Every once in a while, something appears in open sources that lets you know there’s a lot more going on with the Navy’s fleet of attack submarines than the sea service publicly discloses. A case in point: on July 29 Brian Fung and Andrea Peterson of the Washington Post produced an article about how U.S. subs are being used to hack the undersea cables of other countries. The story reported that the Navy conducts hundreds of “computer network exploitations” every week. (SIBC editor’s note – Read the Washington Post article here)
Some of these exploits are probably accomplished using mast-mounted antennas on subs rather than cable intercepts, because atmospheric conditions along coastlines often bend radio signals so they can be collected and analyzed hundreds of miles from their point of origin. Either way, the inherent stealth of submarines permits intelligence-gathering near places like North Korea and Russia that would not be feasible using satellites or aircraft.

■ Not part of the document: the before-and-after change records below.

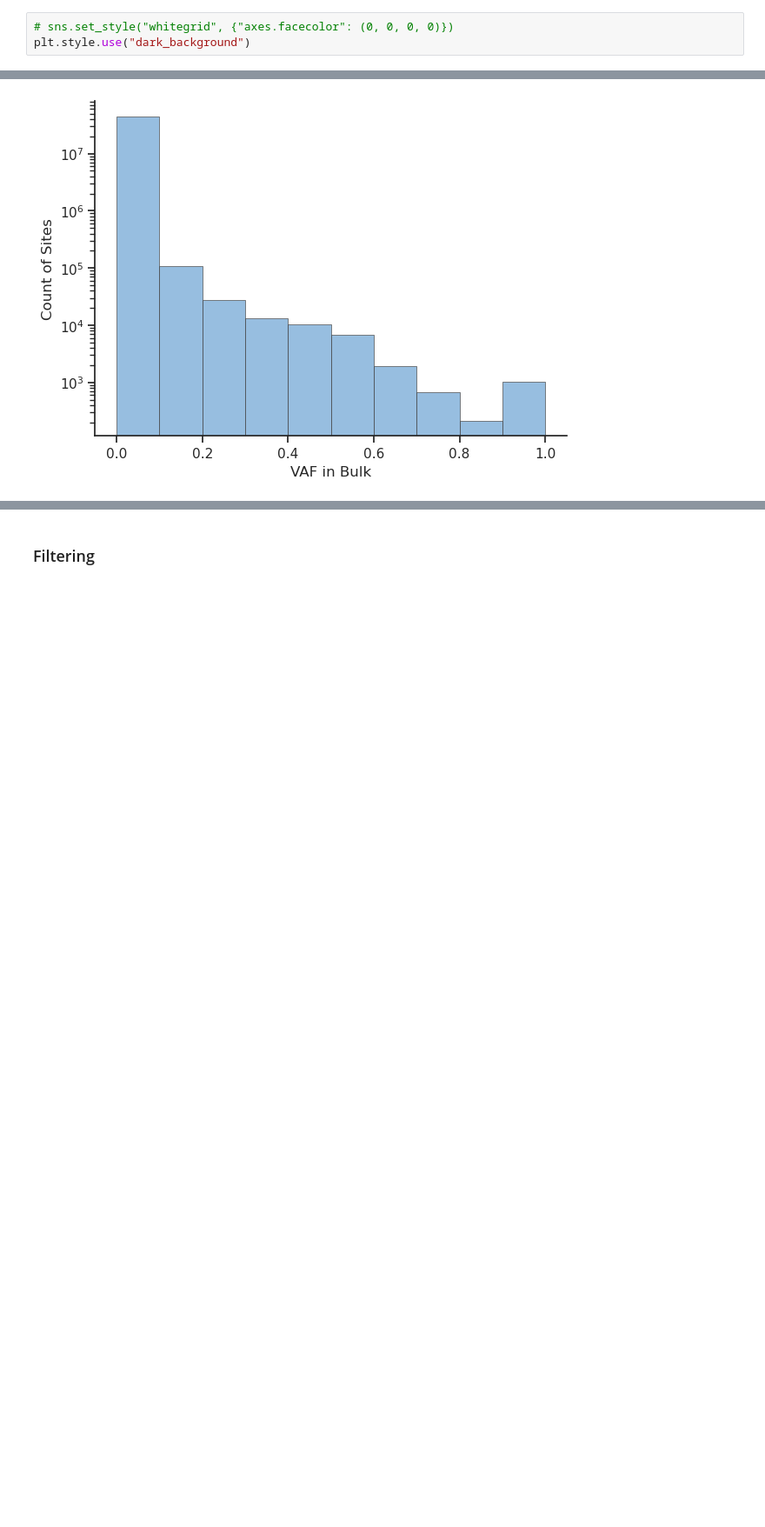
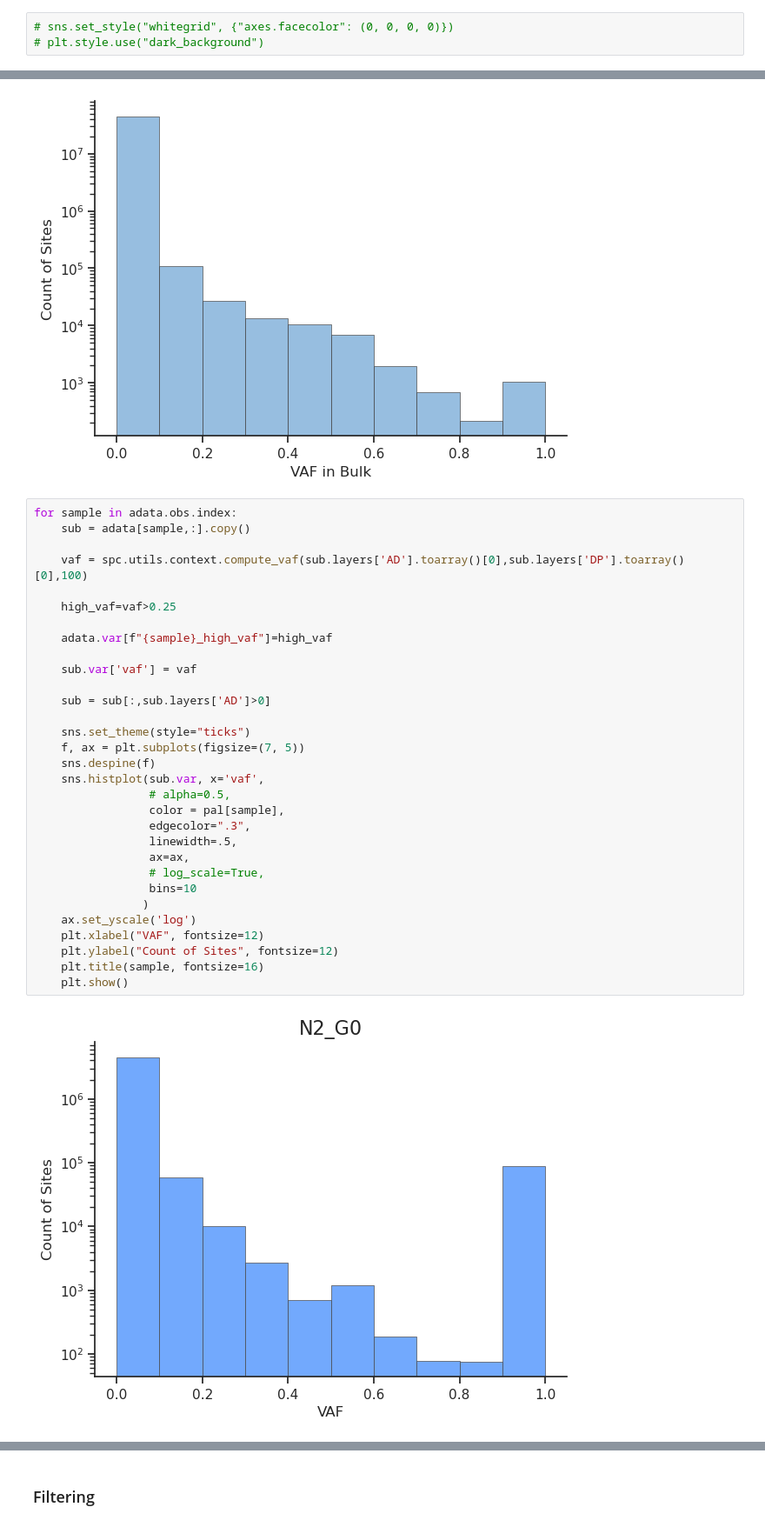
Before and after one commit to SrivatsanLab/SPC_genome, a Jupyter notebook: notebooks/worm_mut_accumulation.ipynb, the cells around one changed output, grey strips where cells are left out. Shown at 87% size. Drawn from its saved outputs; the diff is of its cells as text; blank space fills up the shorter version.

```diff
--- a/notebooks/worm_mut_accumulation.ipynb
+++ b/notebooks/worm_mut_accumulation.ipynb
@@ -14,6 +48,6 @@ import cellspec as spc
 # %%
 # sns.set_style("whitegrid", {"axes.facecolor": (0, 0, 0, 0)})
-plt.style.use("dark_background")
+# plt.style.use("dark_background")
 # %%
 adata = spc.pp.load_vcf('../data/worm_mut_accumulation/worm_N2_N3_Pole1_ncbi_joint_raw_merged.vcf.gz')
 adata
@@ -133,3 +167,36 @@ plt.ylabel("Count of Sites", fontsize=12)
 # %% [output]
 Text(0, 0.5, 'Count of Sites')
 [figure]
+# %%
+for sample in adata.obs.index:
+    sub = adata[sample,:].copy()
+
+    vaf = spc.utils.context.compute_vaf(sub.layers['AD'].toarray()[0],sub.layers['DP'].toarray()[0],100)
+
+    high_vaf=vaf>0.25
+
+    adata.var[f"{sample}_high_vaf"]=high_vaf
+
+    sub.var['vaf'] = vaf
+
+    sub = sub[:,sub.layers['AD']>0]
+
+    sns.set_theme(style="ticks")
+    f, ax = plt.subplots(figsize=(7, 5))
+    sns.despine(f)
+    sns.histplot(sub.var, x='vaf',
+                 # alpha=0.5,
+                 color = pal[sample],
+                 edgecolor=".3",
+                 linewidth=.5,
+                 ax=ax,
+                 # log_scale=True,
+                 bins=10
+                )
+    ax.set_yscale('log')
+    plt.xlabel("VAF", fontsize=12)
+    plt.ylabel("Count of Sites", fontsize=12)
+    plt.title(sample, fontsize=16)
+    plt.show()
+# %% [output]
+[figure, added]
```
Also changed, not shown: parts of 6 cells of this notebook, 28 other files.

When you combine that with the better-known ability of attack submarines to monitor the movement of hostile warships on the ocean’s surface and beneath the seas, it is clear that they are uniquely valuable reconnaissance assets. And that’s not all — they also are equipped to conduct anti-submarine and anti-surface warfare; to defeat or deploy mines in maritime chokepoints; to conduct strikes against targets ashore; and to insert or recover special operations forces. So their covertness enables remarkable versatility in peacetime and wartime.
However, a crisis is fast approaching for the undersea fleet, because lagging modernization of naval assets is conspiring to drive the number of attack subs far below the minimum number the Navy says it must have to meet the requirements of national strategy.
Read the full article here.